It was a sizzling hot summer Sunday afternoon in Annapolis, where Mario had come to visit his son, Ernesto and his wife Julia, but of course Lyrica was the real pull. Having grown up in Havana and spent most of his adult life in Miami, Mario had no problem with the heat – – or so he thought, as he wiped the beads of sweat from his forehead.
Everyone marveled at her nose for mushrooms. This was the same nose that smelled the bear before she saw it, or its tracks, or heard the ruckus it was making as it broke through the brush ahead of her, seeking his own fishy breakfast. It was Ogira’s luck that the wind was coming from the north, giving her notice of the bear before it noticed her.
Brian had only just managed to settle himself in his seat, which was obviously designed to fit the body of an Ecuadorean rather than a Bostonian like himself. He was reaching forward to grab the book he’d placed in the seat pocket, when he heard the pilot speaking and his hand froze in midair.
Petra remembered another time, a time long ago in another place, before this time or this place. In fact, she had many such memories, but this one was especially vivid and poignant.

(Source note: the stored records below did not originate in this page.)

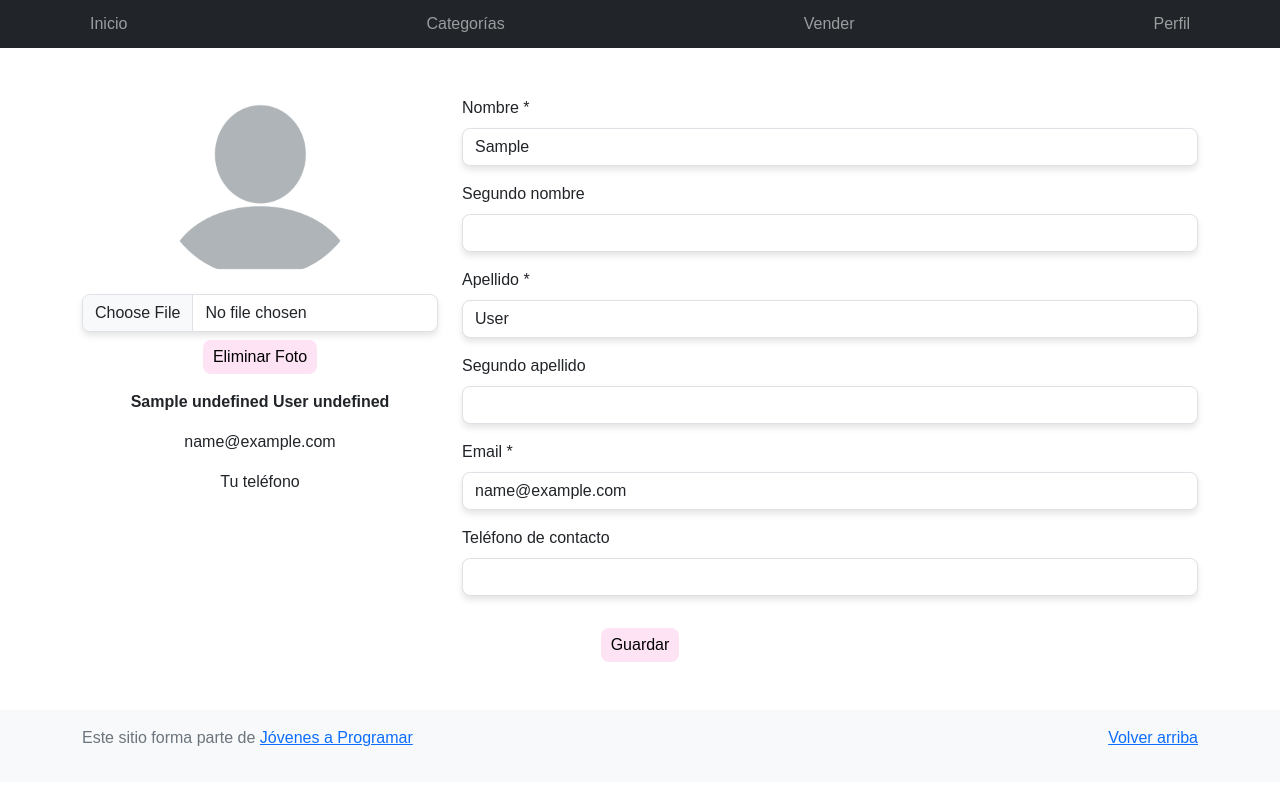
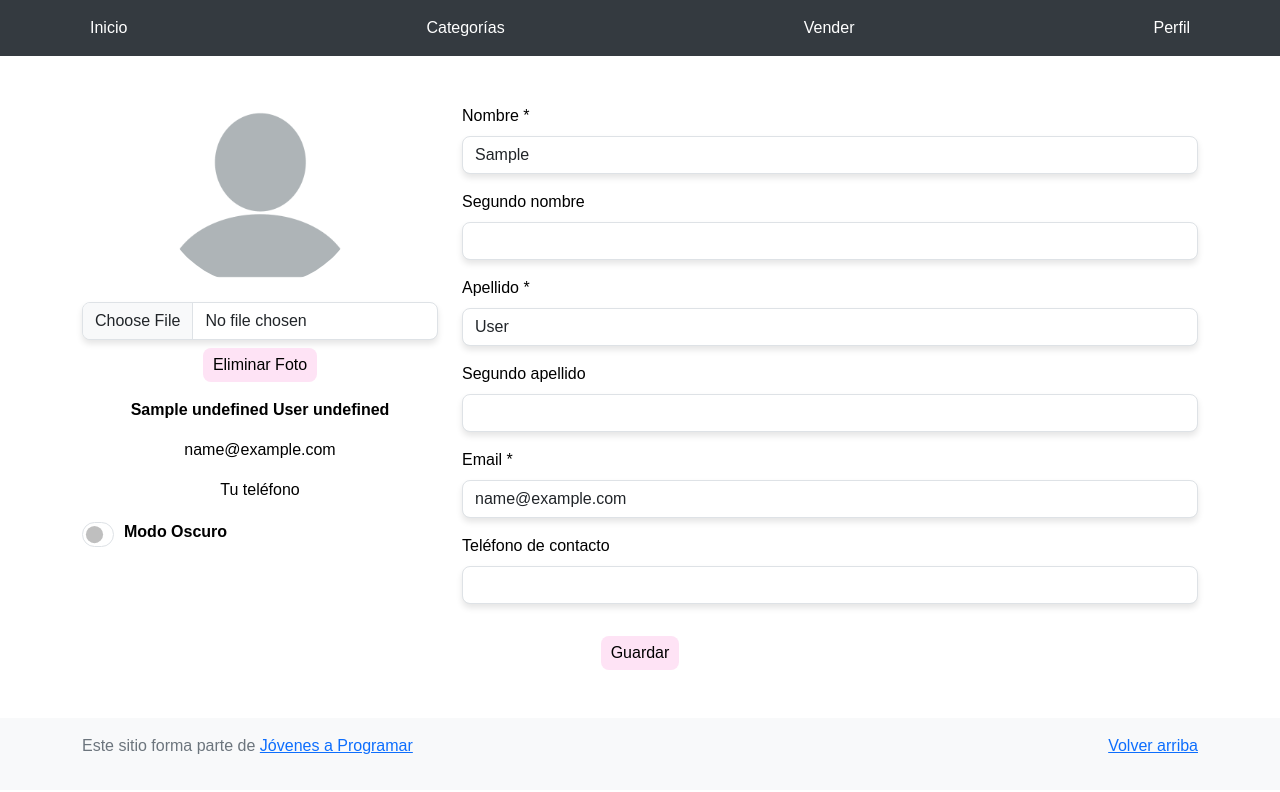
Before and after one commit to laurapereyraech/entrega0, a plain HTML site: page my-profile.html in a window 1280 px wide. Drawn offline with nearby package versions, Linux system fonts and the light colour scheme; sample sign-in values are in the browser's storage.

Commit message:
Modo oscuro

```diff
--- a/css/my-profile.css
+++ b/css/my-profile.css
@@ -1,9 +1,41 @@
 body {
     font-family: 'Raleway', sans-serif;
+    transition: background-color 0.3s, color 0.3s;
+}
+
+body.light {
+    background-color: #ffffff;
+    color: #000000;
+}
+
+body.dark {
+    background-color: #121212;
+    color: #ffffff;
 }
 
 .navbar {
-    background-color: #212529;
+    background-color: #212529; /* Color de la barra de navegación */
+    transition: background-color 0.3s;
+}
+
+.navbar .nav-link {
+    color: #ffffff; /* Color de texto blanco para los enlaces */
+}
+
+.navbar .nav-link:hover {
+    color: #FEE3F5; /* Color de texto al pasar el mouse */
+}
+
+.navbar.light {
+    background-color: #343a40; /* Color de la barra de navegación en modo claro */
+}
+
+.navbar.light .nav-link {
+    color: #ffffff; /* Color de texto blanco para los enlaces en modo claro */
+}
+
+.navbar.dark {
+    background-color: #000000; /* Color de la barra de navegación en modo oscuro */
 }
 
 .button-container {
@@ -36,3 +68,25 @@ footer {
 .text-muted {
     color: #6c757d !important;
 }
+
+.form-check-input {
+    cursor: pointer;
+    width: 50px; /* Ajustar el ancho del switch */
+    height: 25px; /* Ajustar la altura del switch */
+    border-radius: 50px; /* Bordes redondeados */
+    transition: background-color 0.3s, transform 0.3s; /* Suavizar la transición */
+}
+
+.form-check-input:checked {
+    background-color: #4CAF50; /* Color de fondo cuando está activado */
+}
+
+.form-check-label {
+    margin-left: 10px; /* Espaciado a la izquierda del texto */
+    font-weight: bold; /* Negrita para el texto */
+}
+
+.form-check {
+    display: flex;
+    align-items: center; /* Centrar verticalmente el switch y la etiqueta */
+}
--- a/js/my-profile.js
+++ b/js/my-profile.js
@@ -112,4 +112,26 @@ document.addEventListener('DOMContentLoaded', function() {
         localStorage.removeItem('profileImage'); // Eliminar la imagen de localStorage
         profileImageDisplay.src = 'img/img_perfil.png'; // Restaurar imagen predeterminada
     });
+
+    // Seleccionar el switch de tema
+    const themeSwitch = document.getElementById('theme-switch');
+
+    // Función para aplicar el tema
+    function applyTheme(theme) {
+        document.body.className = theme;
+        const navbar = document.querySelector('.navbar');
+        navbar.className = `navbar navbar-expand-lg ${theme}`; // Cambia la clase de la barra de navegación
+    }
+
+    // Cargar el tema del almacenamiento local o establecer el tema claro por defecto
+    const currentTheme = localStorage.getItem('theme') || 'light';
+    applyTheme(currentTheme);
+    themeSwitch.checked = (currentTheme === 'dark');
+
+    // Evento para cambiar el tema al hacer clic en el switch
+    themeSwitch.addEventListener('change', function() {
+        const newTheme = this.checked ? 'dark' : 'light';
+        applyTheme(newTheme);
+        localStorage.setItem('theme', newTheme); // Guardar el tema en localStorage
+    });
 });
--- a/my-profile.html
+++ b/my-profile.html
@@ -40,28 +40,29 @@
             <div class="row">
                 <!-- Sección de imagen de perfil -->
                 <div class="col-md-4 text-center mb-3">
-                    <!-- Imagen de perfil: Muestra la foto de perfil del usuario -->
                     <img id="profile-image-display" src="img/img_perfil.png" alt="Foto de perfil"
                          class="img-fluid rounded-circle mb-3" style="max-width: 200px; cursor: pointer;">
 
-                    <!-- Input para seleccionar una nueva imagen de perfil -->
                     <input type="file" id="profile-image" class="form-control mb-2" accept="image/*">
 
-                    <!-- Contenedor para el botón de eliminar imagen -->
                     <div class="button-container">
-                        <!-- Botón para eliminar la imagen de perfil: Al hacer clic, se eliminará la imagen actual -->
                         <button type="button" id="remove-image" class="btn btn-remove">Eliminar Foto</button>
                     </div>
 
-                    <!-- Información de usuario: Muestra los datos actuales del usuario -->
                     <div id="user-data-display" class="mt-3">
                         <p><strong id="display-full-name">Tus nombres + tus apellidos</strong></p>
                         <p id="display-email">Tu email</p>
                         <p id="display-phone">Tu teléfono</p>
                     </div>
+
+                    <!-- Switch para el modo oscuro/claro -->
+                    <div class="form-check form-switch mt-3">
+                        <input class="form-check-input" type="checkbox" id="theme-switch">
+                        <label class="form-check-label" for="theme-switch">Modo Oscuro</label>
+                    </div>
                 </div>
 
-                <!-- Sección del formulario: Campos para editar la información del usuario -->
+                <!-- Sección del formulario -->
                 <div class="col-md-8">
                     <div class="mb-3">
                         <label for="first-name" class="form-label">Nombre *</label>
@@ -90,13 +91,11 @@
                 </div>
             </div>
 
-            <!-- Botón de guardar: Enviar cambios del formulario -->
             <div class="text-center mt-3">
                 <button type="submit" class="btn btn-save">Guardar</button>
             </div>
         </form>
 
-        <!-- Modal de imagen de perfil: Muestra la imagen ampliada en un modal -->
         <div class="modal fade" id="profileImageModal" tabindex="-1" aria-labelledby="profileImageModalLabel" aria-hidden="true">
             <div class="modal-dialog modal-lg">
                 <div class="modal-content">
@@ -112,7 +111,6 @@
         </div>
     </main>
 
-    <!-- Pie de página: Información adicional y enlace para volver arriba -->
     <footer class="text-muted">
         <div class="container">
             <p class="float-end">
@@ -122,7 +120,6 @@
         </div>
     </footer>
 
-    <!-- Scripts: Importación de Bootstrap y scripts personalizados -->
     <script src="https://cdn.jsdelivr.net/npm/bootstrap@5.3.0-alpha3/dist/js/bootstrap.bundle.min.js"></script>
     <script src="js/init.js"></script>
     <script src="js/my-profile.js"></script>
```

Normally one to follow all the rules, work extra hard to please her teachers and her parents, read ahead and get her homework done early, walking to school – – up the railroad tracks, no less – – felt like a tremendous challenge to her usual routine, her very sensible world. It felt like a rebellion.